- [Requirement] Pictures appear among the records. Write out all else exactly as it stands.

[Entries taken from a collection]
================================
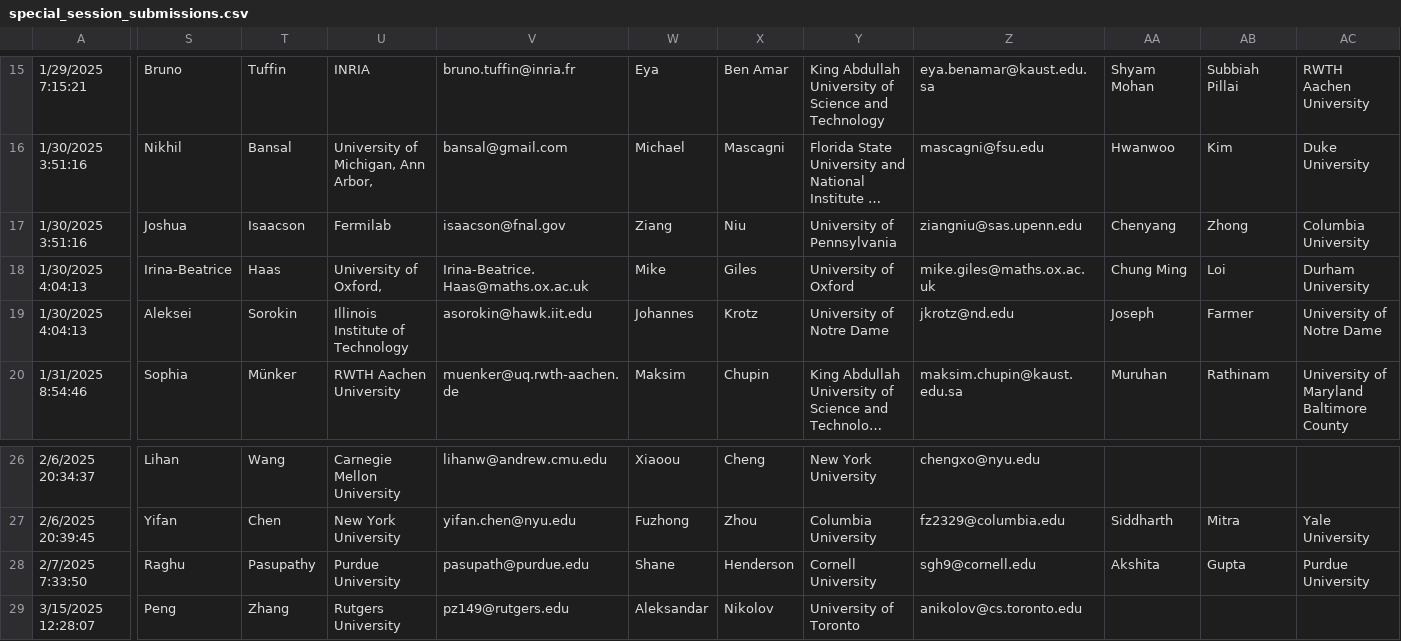
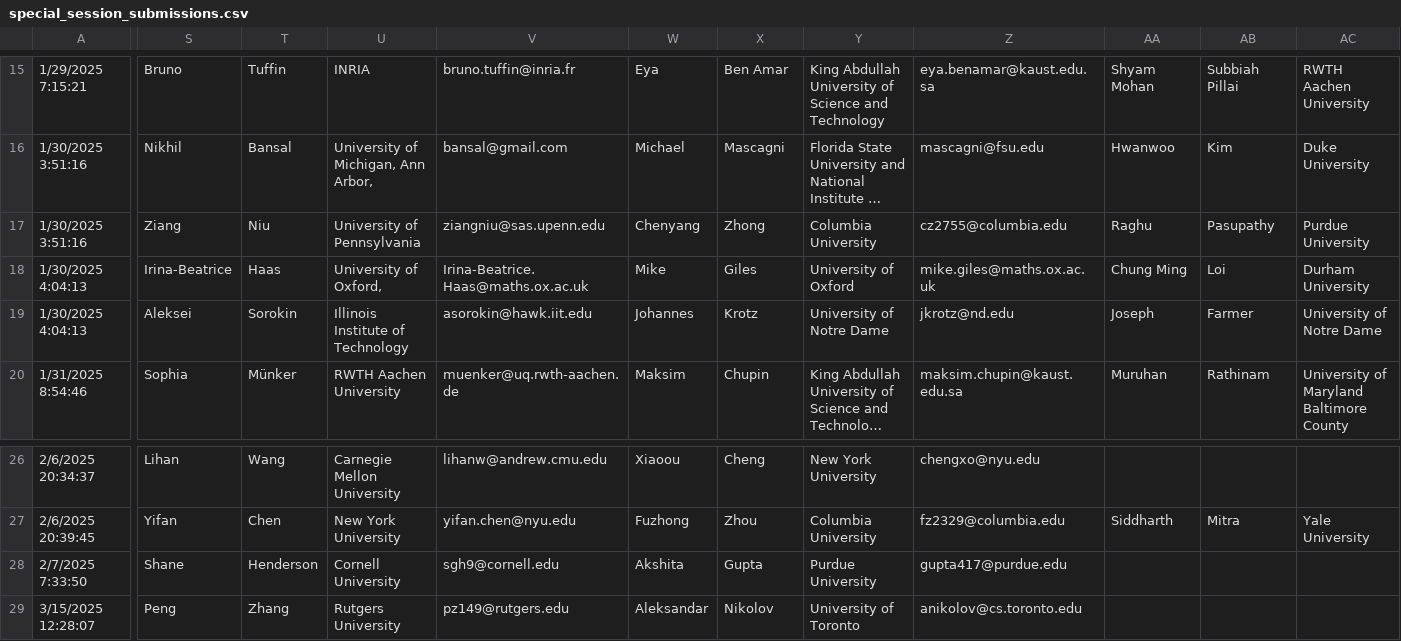
Before and after one commit to fjhickernell/MCM-2025-Program, a CSV file: preprocess/input/special_session_submissions.csv, drawn as a sheet; only a part is shown, gaps mark what is left out; long unchanged cells end in …; the diff covers the shown part only; the diff names each change by its address in the sheet, - before the commit and + after, or states it on an @@ line.

```diff
--- a/preprocess/input/special_session_submissions.csv
+++ b/preprocess/input/special_session_submissions.csv
-S17: Joshua
+S17: Ziang
-T17: Isaacson
+T17: Niu
-U17: Fermilab
+U17: University of Pennsylvania
-V17: isaacson@fnal.gov
+V17: ziangniu@sas.upenn.edu
-W17: Ziang
+W17: Chenyang
-X17: Niu
+X17: Zhong
-Y17: University of Pennsylvania
+Y17: Columbia University
-Z17: ziangniu@sas.upenn.edu
+Z17: cz2755@columbia.edu
-AA17: Chenyang
+AA17: Raghu
-AB17: Zhong
+AB17: Pasupathy
-AC17: Columbia University
+AC17: Purdue University
-S28: Raghu
+S28: Shane
-T28: Pasupathy
+T28: Henderson
-U28: Purdue University
+U28: Cornell University
-V28: pasupath@purdue.edu
+V28: sgh9@cornell.edu
-W28: Shane
+W28: Akshita
-X28: Henderson
+X28: Gupta
-Y28: Cornell University
+Y28: Purdue University
-Z28: sgh9@cornell.edu
+Z28: gupta417@purdue.edu
-AA28: Akshita
+AA28: (empty)
-AB28: Gupta
+AB28: (empty)
-AC28: Purdue University
+AC28: (empty)
```
Also changed, not shown: 2 edited cells elsewhere in this file, preprocess/interim/special_session_submissions_gsheet.csv, preprocess/interim/special_session_submissions_sessionid.csv, 33 other files.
================================
- [Task answer]
Before and after one commit to fjhickernell/MCM-2025-Program, a CSV file: preprocess/input/special_session_submissions.csv, drawn as a sheet; only a part is shown, gaps mark what is left out; long unchanged cells end in …; the diff covers the shown part only; the diff names each change by its address in the sheet, - before the commit and + after, or states it on an @@ line.

```diff
--- a/preprocess/input/special_session_submissions.csv
+++ b/preprocess/input/special_session_submissions.csv
-S17: Joshua
+S17: Ziang
-T17: Isaacson
+T17: Niu
-U17: Fermilab
+U17: University of Pennsylvania
-V17: isaacson@fnal.gov
+V17: ziangniu@sas.upenn.edu
-W17: Ziang
+W17: Chenyang
-X17: Niu
+X17: Zhong
-Y17: University of Pennsylvania
+Y17: Columbia University
-Z17: ziangniu@sas.upenn.edu
+Z17: cz2755@columbia.edu
-AA17: Chenyang
+AA17: Raghu
-AB17: Zhong
+AB17: Pasupathy
-AC17: Columbia University
+AC17: Purdue University
-S28: Raghu
+S28: Shane
-T28: Pasupathy
+T28: Henderson
-U28: Purdue University
+U28: Cornell University
-V28: pasupath@purdue.edu
+V28: sgh9@cornell.edu
-W28: Shane
+W28: Akshita
-X28: Henderson
+X28: Gupta
-Y28: Cornell University
+Y28: Purdue University
-Z28: sgh9@cornell.edu
+Z28: gupta417@purdue.edu
-AA28: Akshita
+AA28: (empty)
-AB28: Gupta
+AB28: (empty)
-AC28: Purdue University
+AC28: (empty)
```
Also changed, not shown: 2 edited cells elsewhere in this file, preprocess/interim/special_session_submissions_gsheet.csv, preprocess/interim/special_session_submissions_sessionid.csv, 33 other files.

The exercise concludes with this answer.